America’s biggest exporter now has its first overseas plant.
Aviation and aerospace giant Boeing will officially inaugurate a completion and delivery center for its 737 planes in the eastern Chinese port city of Zhoushan on Saturday (Dec. 15). The plant, about 90 miles from Shanghai, is a joint-venture between Boeing and China’s state-run Commercial Aircraft Corp. of China (COMAC). Planes destined to be delivered to Chinese carriers will arrive at the plant to have their interior and exterior painting and other finishing work done. China is a major Boeing 737 client—it has ordered more than 160 737 Max’s across 12 carriers since 2013.
This may not seem ideal timing to open a plant in China, given the current US president’s hatred of offshoring, and the retaliatory rounds of tariffs between the two countries (they’re now trying to work out a compromise). During the campaign, Donald Trump criticized Boeing’s plan for a China plant, saying it would take lots of jobs away from US.
Boeing disputes that, since manufacturing of planes will continue to take place in Renton, Washington, before they are shipped to China for detailing. Additionally, the company said, only planes sold to China will be finished here. The company posted some 30 jobs for the plant between April and June. A Boeing representative said more details about the plant and its operations would be available at the inauguration Saturday.

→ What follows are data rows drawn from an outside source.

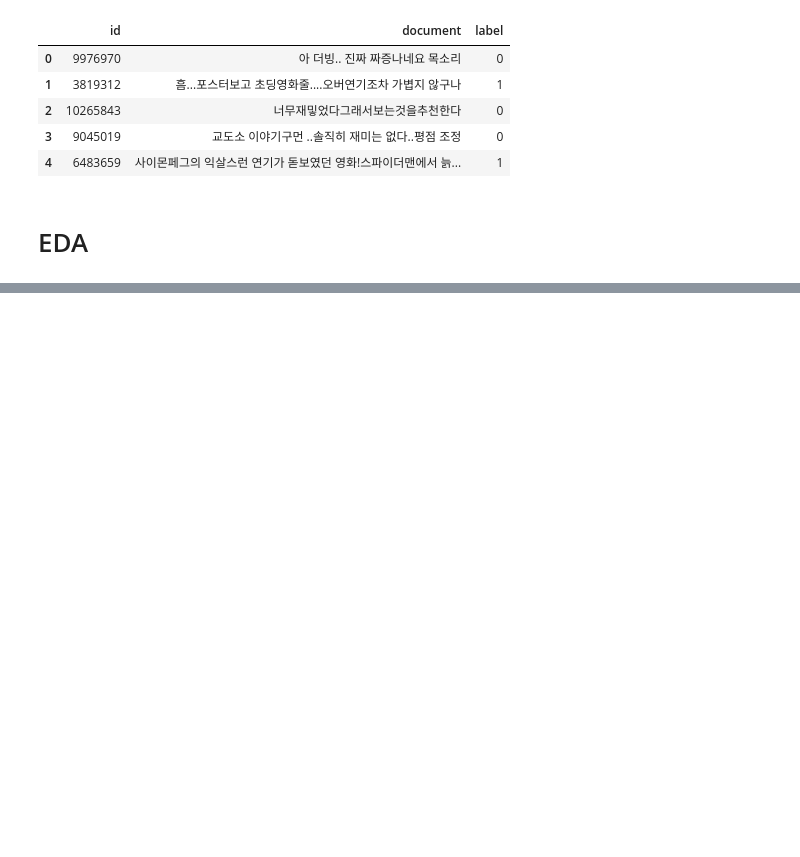
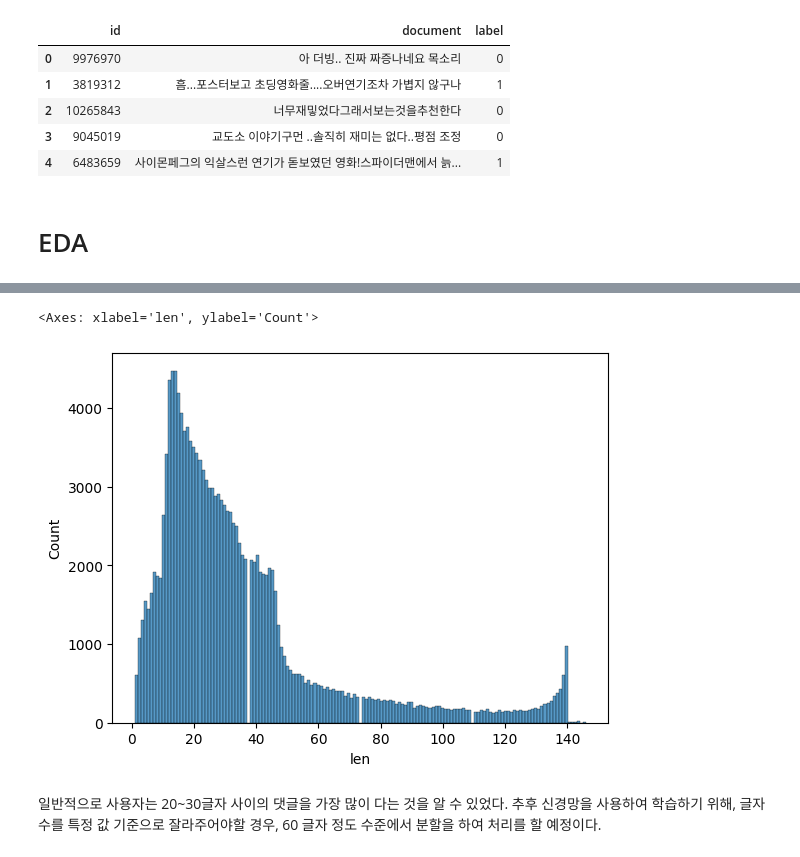
Before and after one commit to zzhining/text_data_analysis, a Jupyter notebook: naver_movie_sentimental_analysis.ipynb, the cells around one changed output, grey strips where cells are left out. Cells and saved outputs as stored; diff of their text form; code cells hidden in the pictures; blank space fills up the shorter version.

```diff
--- a/naver_movie_sentimental_analysis.ipynb
+++ b/naver_movie_sentimental_analysis.ipynb
@@ -24,0 +44,2 @@ df.head()
+# %%
+df.dropna(inplace = True)
@@ -30,0 +59,10 @@ df.head()
+# %%
+import seaborn as sns
+# 텍스트 길이
+df['len'] = df['document'].str.len()
+sns.histplot(df['len'])
+# %% [output]
+<Axes: xlabel='len', ylabel='Count'>
+[figure, added]
+# %% [markdown]
+일반적으로 사용자는 20~30글자 사이의 댓글을 가장 많이 다는 것을 알 수 있었다. 추후 신경망을 사용하여 학습하기 위해, 글자수를 특정 값 기준으로 잘라주어야할 경우, 60 글자 정도 수준에서 분할을 하여 처리를 할 예정이다.
```
Also changed, not shown: parts of 16 cells of this notebook.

Construction of the plant, in which Boeing has invested $33 million, began in May 2017. The facility, which is supposed to be capable of delivering 100 planes a year, was first announced by Boeing in 2015 during a visit by Chinese leader Xi Jinping (paywall) to its Seattle factory.
Boeing’s stock has taken some swings when gloom deepens about US-China relations, yet its business appears to have been insulated from tariff shocks so far. Analysts said earlier this year that Boeing could see its first year with over $100 billion in revenues. China made up about 13% of 2017 Boeing revenues.
It’s unclear yet how its numbers will be affected by the first deadly crash of the 737 Max, when a Lion Air flight went down a few minutes after taking off from Jakarta on Oct. 29, killing all 189 people on board. Lion Air has said it is considering canceling billions of dollars in orders of the 737 Max.